For the records that follow, restate each one word for word and leave the images behind.

Extracted records =>

Content starts

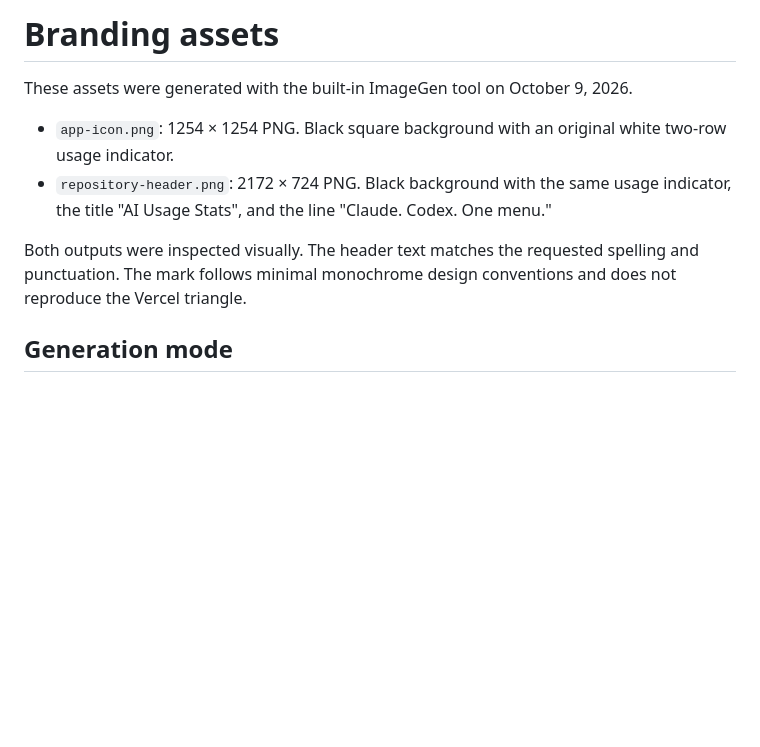
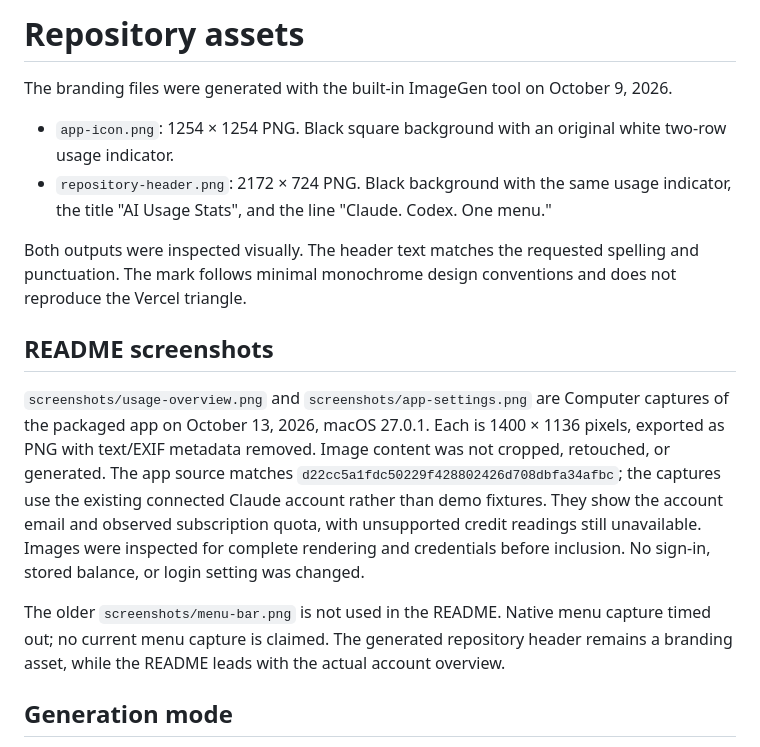
Before and after one commit to Little-AI-Company/little-limits, a Markdown page: assets/README.md, the part around the change. GitHub-like rendering; blank space fills up the shorter version.

Commit message:
docs: show current app screenshots in readme (#10)

```diff
--- a/assets/README.md
+++ b/assets/README.md
@@ -1,11 +1,17 @@
-# Branding assets
+# Repository assets
 
-These assets were generated with the built-in ImageGen tool on October 9, 2026.
+The branding files were generated with the built-in ImageGen tool on October 9, 2026.
 
 - `app-icon.png`: 1254 × 1254 PNG. Black square background with an original white two-row usage indicator.
 - `repository-header.png`: 2172 × 724 PNG. Black background with the same usage indicator, the title "AI Usage Stats", and the line "Claude. Codex. One menu."
 
 Both outputs were inspected visually. The header text matches the requested spelling and punctuation. The mark follows minimal monochrome design conventions and does not reproduce the Vercel triangle.
+
+## README screenshots
+
+`screenshots/usage-overview.png` and `screenshots/app-settings.png` are Computer captures of the packaged app on October 13, 2026, macOS 27.0.1. Each is 1400 × 1136 pixels, exported as PNG with text/EXIF metadata removed. Image content was not cropped, retouched, or generated. The app source matches `d22cc5a1fdc50229f428802426d708dbfa34afbc`; the captures use the existing connected Claude account rather than demo fixtures. They show the account email and observed subscription quota, with unsupported credit readings still unavailable. Images were inspected for complete rendering and credentials before inclusion. No sign-in, stored balance, or login setting was changed.
+
+The older `screenshots/menu-bar.png` is not used in the README. Native menu capture timed out; no current menu capture is claimed. The generated repository header remains a branding asset, while the README leads with the actual account overview.
 
 ## Generation mode
 
```
Also changed, not shown: README.md (+11 -1 lines), docs/VALIDATION.md (+6 -0 lines), assets/screenshots/app-settings.png (added), assets/screenshots/usage-overview.png.
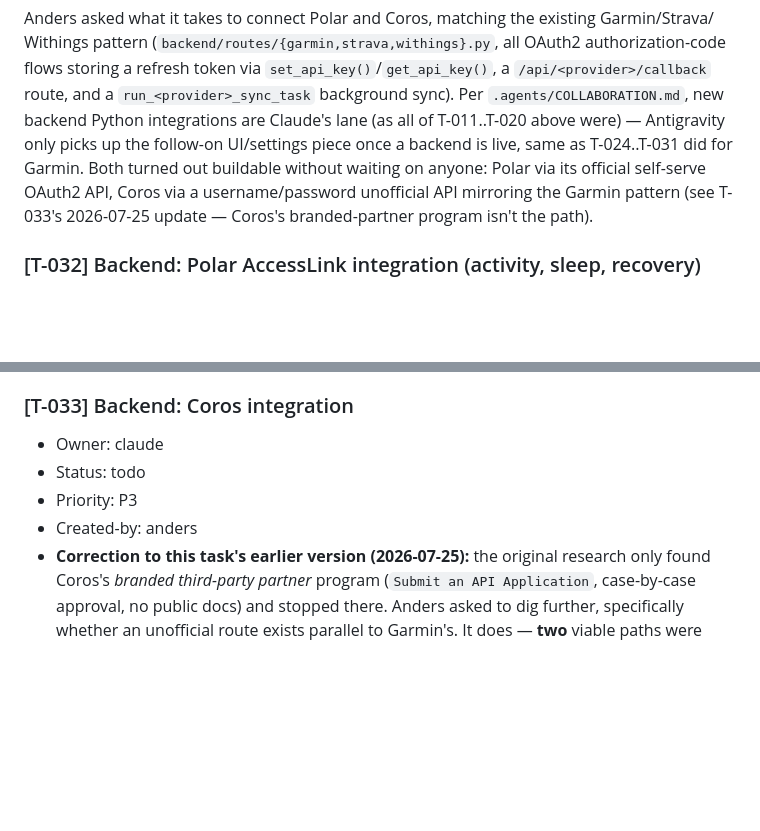
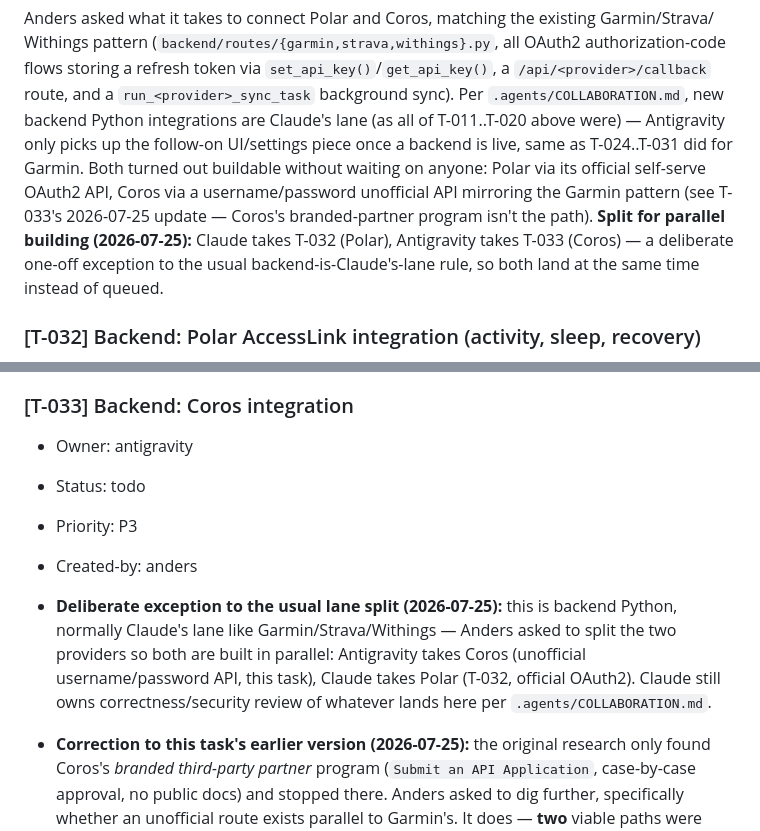
Before and after one commit to anderssjoeberg75/Freja-AI-assistant, a Markdown page: .agents/BOARD.md, 2 parts joined by grey strips. GitHub-like rendering; blank space fills up the shorter version.

```diff
--- a/.agents/BOARD.md
+++ b/.agents/BOARD.md
@@ -711,6 +711,9 @@ only picks up the follow-on UI/settings piece once a backend is live, same as T-
 for Garmin. Both turned out buildable without waiting on anyone: Polar via its official
 self-serve OAuth2 API, Coros via a username/password unofficial API mirroring the Garmin
 pattern (see T-033's 2026-07-25 update — Coros's branded-partner program isn't the path).
+**Split for parallel building (2026-07-25):** Claude takes T-032 (Polar), Antigravity takes
+T-033 (Coros) — a deliberate one-off exception to the usual backend-is-Claude's-lane rule, so
+both land at the same time instead of queued.
 
 ### [T-032] Backend: Polar AccessLink integration (activity, sleep, recovery)
 - Owner: claude
@@ -767,10 +770,15 @@ pattern (see T-033's 2026-07-25 update — Coros's branded-partner program isn't
   written above (official OAuth2) stays the plan, unchanged.
 
 ### [T-033] Backend: Coros integration
-- Owner: claude
+- Owner: antigravity
 - Status: todo
 - Priority: P3
 - Created-by: anders
+- **Deliberate exception to the usual lane split (2026-07-25):** this is backend Python, normally
+  Claude's lane like Garmin/Strava/Withings — Anders asked to split the two providers so both
+  are built in parallel: Antigravity takes Coros (unofficial username/password API, this task),
+  Claude takes Polar (T-032, official OAuth2). Claude still owns correctness/security review of
+  whatever lands here per `.agents/COLLABORATION.md`.
 - **Correction to this task's earlier version (2026-07-25):** the original research only found
   Coros's *branded third-party partner* program (`Submit an API Application`, case-by-case
   approval, no public docs) and stopped there. Anders asked to dig further, specifically
```
Also changed, not shown: other parts of .agents/BOARD.md (+58 -0 lines).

Content ends

Exercise result =>
Before and after one commit to Little-AI-Company/little-limits, a Markdown page: assets/README.md, the part around the change. GitHub-like rendering; blank space fills up the shorter version.

Commit message:
docs: show current app screenshots in readme (#10)

```diff
--- a/assets/README.md
+++ b/assets/README.md
@@ -1,11 +1,17 @@
-# Branding assets
+# Repository assets
 
-These assets were generated with the built-in ImageGen tool on October 9, 2026.
+The branding files were generated with the built-in ImageGen tool on October 9, 2026.
 
 - `app-icon.png`: 1254 × 1254 PNG. Black square background with an original white two-row usage indicator.
 - `repository-header.png`: 2172 × 724 PNG. Black background with the same usage indicator, the title "AI Usage Stats", and the line "Claude. Codex. One menu."
 
 Both outputs were inspected visually. The header text matches the requested spelling and punctuation. The mark follows minimal monochrome design conventions and does not reproduce the Vercel triangle.
+
+## README screenshots
+
+`screenshots/usage-overview.png` and `screenshots/app-settings.png` are Computer captures of the packaged app on October 13, 2026, macOS 27.0.1. Each is 1400 × 1136 pixels, exported as PNG with text/EXIF metadata removed. Image content was not cropped, retouched, or generated. The app source matches `d22cc5a1fdc50229f428802426d708dbfa34afbc`; the captures use the existing connected Claude account rather than demo fixtures. They show the account email and observed subscription quota, with unsupported credit readings still unavailable. Images were inspected for complete rendering and credentials before inclusion. No sign-in, stored balance, or login setting was changed.
+
+The older `screenshots/menu-bar.png` is not used in the README. Native menu capture timed out; no current menu capture is claimed. The generated repository header remains a branding asset, while the README leads with the actual account overview.
 
 ## Generation mode
 
```
Also changed, not shown: README.md (+11 -1 lines), docs/VALIDATION.md (+6 -0 lines), assets/screenshots/app-settings.png (added), assets/screenshots/usage-overview.png.
Before and after one commit to anderssjoeberg75/Freja-AI-assistant, a Markdown page: .agents/BOARD.md, 2 parts joined by grey strips. GitHub-like rendering; blank space fills up the shorter version.

```diff
--- a/.agents/BOARD.md
+++ b/.agents/BOARD.md
@@ -711,6 +711,9 @@ only picks up the follow-on UI/settings piece once a backend is live, same as T-
 for Garmin. Both turned out buildable without waiting on anyone: Polar via its official
 self-serve OAuth2 API, Coros via a username/password unofficial API mirroring the Garmin
 pattern (see T-033's 2026-07-25 update — Coros's branded-partner program isn't the path).
+**Split for parallel building (2026-07-25):** Claude takes T-032 (Polar), Antigravity takes
+T-033 (Coros) — a deliberate one-off exception to the usual backend-is-Claude's-lane rule, so
+both land at the same time instead of queued.
 
 ### [T-032] Backend: Polar AccessLink integration (activity, sleep, recovery)
 - Owner: claude
@@ -767,10 +770,15 @@ pattern (see T-033's 2026-07-25 update — Coros's branded-partner program isn't
   written above (official OAuth2) stays the plan, unchanged.
 
 ### [T-033] Backend: Coros integration
-- Owner: claude
+- Owner: antigravity
 - Status: todo
 - Priority: P3
 - Created-by: anders
+- **Deliberate exception to the usual lane split (2026-07-25):** this is backend Python, normally
+  Claude's lane like Garmin/Strava/Withings — Anders asked to split the two providers so both
+  are built in parallel: Antigravity takes Coros (unofficial username/password API, this task),
+  Claude takes Polar (T-032, official OAuth2). Claude still owns correctness/security review of
+  whatever lands here per `.agents/COLLABORATION.md`.
 - **Correction to this task's earlier version (2026-07-25):** the original research only found
   Coros's *branded third-party partner* program (`Submit an API Application`, case-by-case
   approval, no public docs) and stopped there. Anders asked to dig further, specifically
```
Also changed, not shown: other parts of .agents/BOARD.md (+58 -0 lines).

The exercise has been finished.